Stored items
▶
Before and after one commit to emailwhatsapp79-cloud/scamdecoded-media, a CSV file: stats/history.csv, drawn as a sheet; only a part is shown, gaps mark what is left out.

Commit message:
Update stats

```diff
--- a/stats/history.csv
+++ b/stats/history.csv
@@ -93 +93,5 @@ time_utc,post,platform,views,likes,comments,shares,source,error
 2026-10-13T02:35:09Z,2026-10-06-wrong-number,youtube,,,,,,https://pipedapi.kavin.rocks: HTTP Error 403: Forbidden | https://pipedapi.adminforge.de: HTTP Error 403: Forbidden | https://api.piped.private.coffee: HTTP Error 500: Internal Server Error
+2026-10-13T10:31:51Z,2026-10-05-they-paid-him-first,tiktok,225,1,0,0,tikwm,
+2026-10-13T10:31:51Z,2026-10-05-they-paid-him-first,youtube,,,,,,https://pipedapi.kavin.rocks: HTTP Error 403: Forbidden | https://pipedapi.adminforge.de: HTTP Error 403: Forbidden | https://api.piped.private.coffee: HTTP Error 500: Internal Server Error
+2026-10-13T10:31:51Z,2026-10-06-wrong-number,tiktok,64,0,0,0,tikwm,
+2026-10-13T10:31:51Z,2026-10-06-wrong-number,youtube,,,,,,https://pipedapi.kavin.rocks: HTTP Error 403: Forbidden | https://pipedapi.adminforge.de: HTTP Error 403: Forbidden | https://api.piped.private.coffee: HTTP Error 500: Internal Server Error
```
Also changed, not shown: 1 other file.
◀
### YOUR ASSIGNMENT
Look through the entries for lines containing the word "stats" and return each one.

### RESPONSE BELOW
Before and after one commit to emailwhatsapp79-cloud/scamdecoded-media, a CSV file: stats/history.csv, drawn as a sheet; only a part is shown, gaps mark what is left out.
Update stats
--- a/stats/history.csv
+++ b/stats/history.csv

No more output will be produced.